The present investigation explores utilizes an enacted social support intervention among a group of working adults. Reductions in psychological and physiological stress were hypothesized to occur following the experimental intervention. Participants (N = 46) were all full time staff members at a large university and were randomly assigned to treatment or wait-list control groups. Treatment group members attended two 90 minute enacted social support meetings over the course of four weeks. Psychological (perceived stress and worklife conflict) and physiological (salivary cortisol) data were collected at both pretest and posttest periods. Results did not support the research hypotheses; however, a research question exploring the buffering effect of enacted support was answered in the affirmative. Enacted social support moderated the relationship between psychological and physiological stress at the pretest. The discussion presents a detailed assessment of theoretical and practical applications as well as suggestions for utilizing field social support interventions.

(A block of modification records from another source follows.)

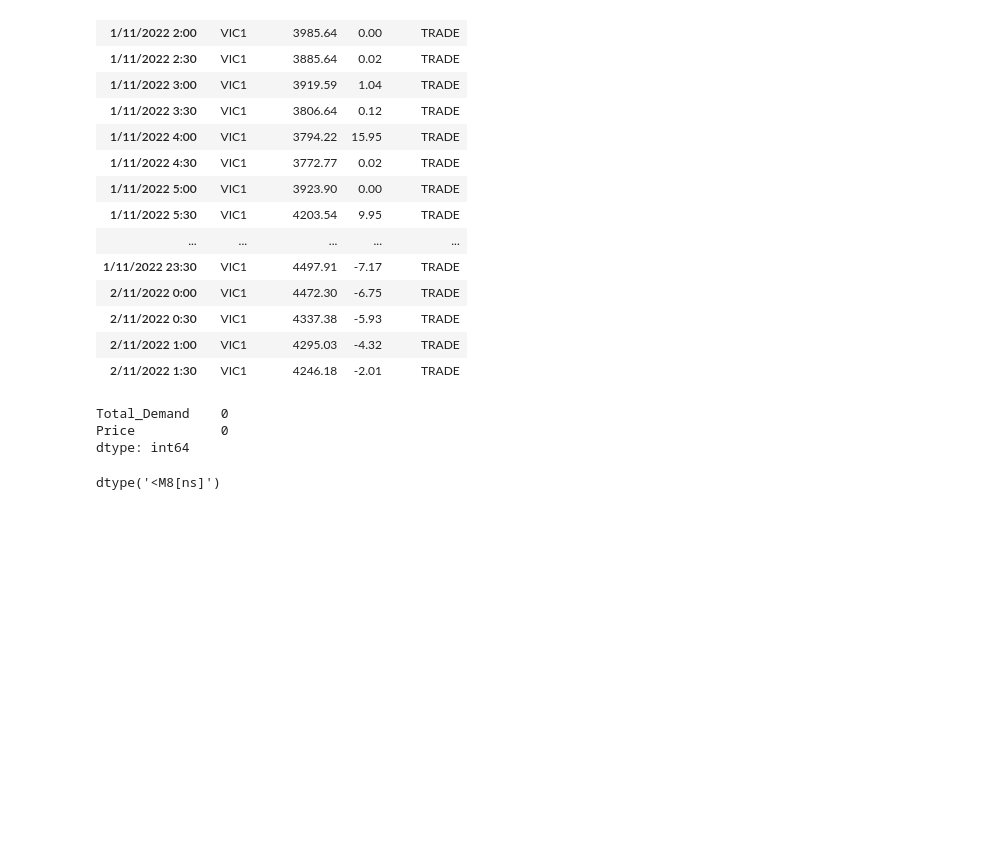
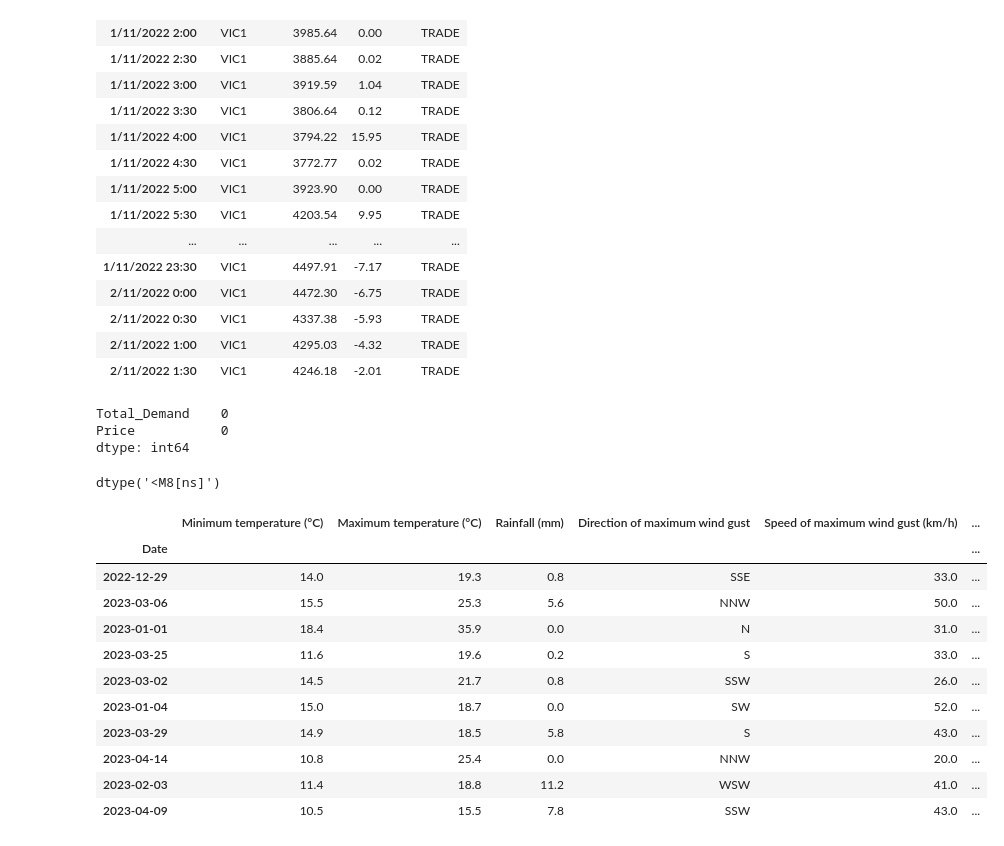
Before and after one commit to HillarP/Energy_Prediction, a Jupyter notebook: Jigar_Assignment_2.ipynb, the cells around one changed output. Cells and saved outputs as stored; diff of their text form; code cells hidden in the pictures; blank space fills up the shorter version.

```diff
--- a/Jigar_Assignment_2.ipynb
+++ b/Jigar_Assignment_2.ipynb
@@ -246,3 +246,18 @@ dtype: int64
 df_price_demand.index.dtype
 # %% [output]
 dtype('<M8[ns]')
+# %%
+df_weather.sample(10)
+# %% [output]
+|  | Minimum temperature (°C) | Maximum temperature (°C) | Rainfall (mm) | Direction of maximum wind gust | Speed of maximum wind gust (km/h) | ... |
+| Date |  |  |  |  |  | ... |
+| 2022-12-29 | 14.0 | 19.3 | 0.8 | SSE | 33.0 | ... |
+| 2023-03-06 | 15.5 | 25.3 | 5.6 | NNW | 50.0 | ... |
+| 2023-01-01 | 18.4 | 35.9 | 0.0 | N | 31.0 | ... |
+| 2023-03-25 | 11.6 | 19.6 | 0.2 | S | 33.0 | ... |
+| 2023-03-02 | 14.5 | 21.7 | 0.8 | SSW | 26.0 | ... |
+| 2023-01-04 | 15.0 | 18.7 | 0.0 | SW | 52.0 | ... |
+| 2023-03-29 | 14.9 | 18.5 | 5.8 | S | 43.0 | ... |
+| 2023-04-14 | 10.8 | 25.4 | 0.0 | NNW | 20.0 | ... |
+| 2023-02-03 | 11.4 | 18.8 | 11.2 | WSW | 41.0 | ... |
+| 2023-04-09 | 10.5 | 15.5 | 7.8 | SSW | 43.0 | ... |
```
Also changed, not shown: parts of 5 cells of this notebook.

Boren, J. P. & Alberts, J. K. (2011, November). The impact of an enacted social support training interventionon worklife interaction and stress in a sample of working adults. Paper presented at the annual meeting of the National Communication Association, New Orleans, LA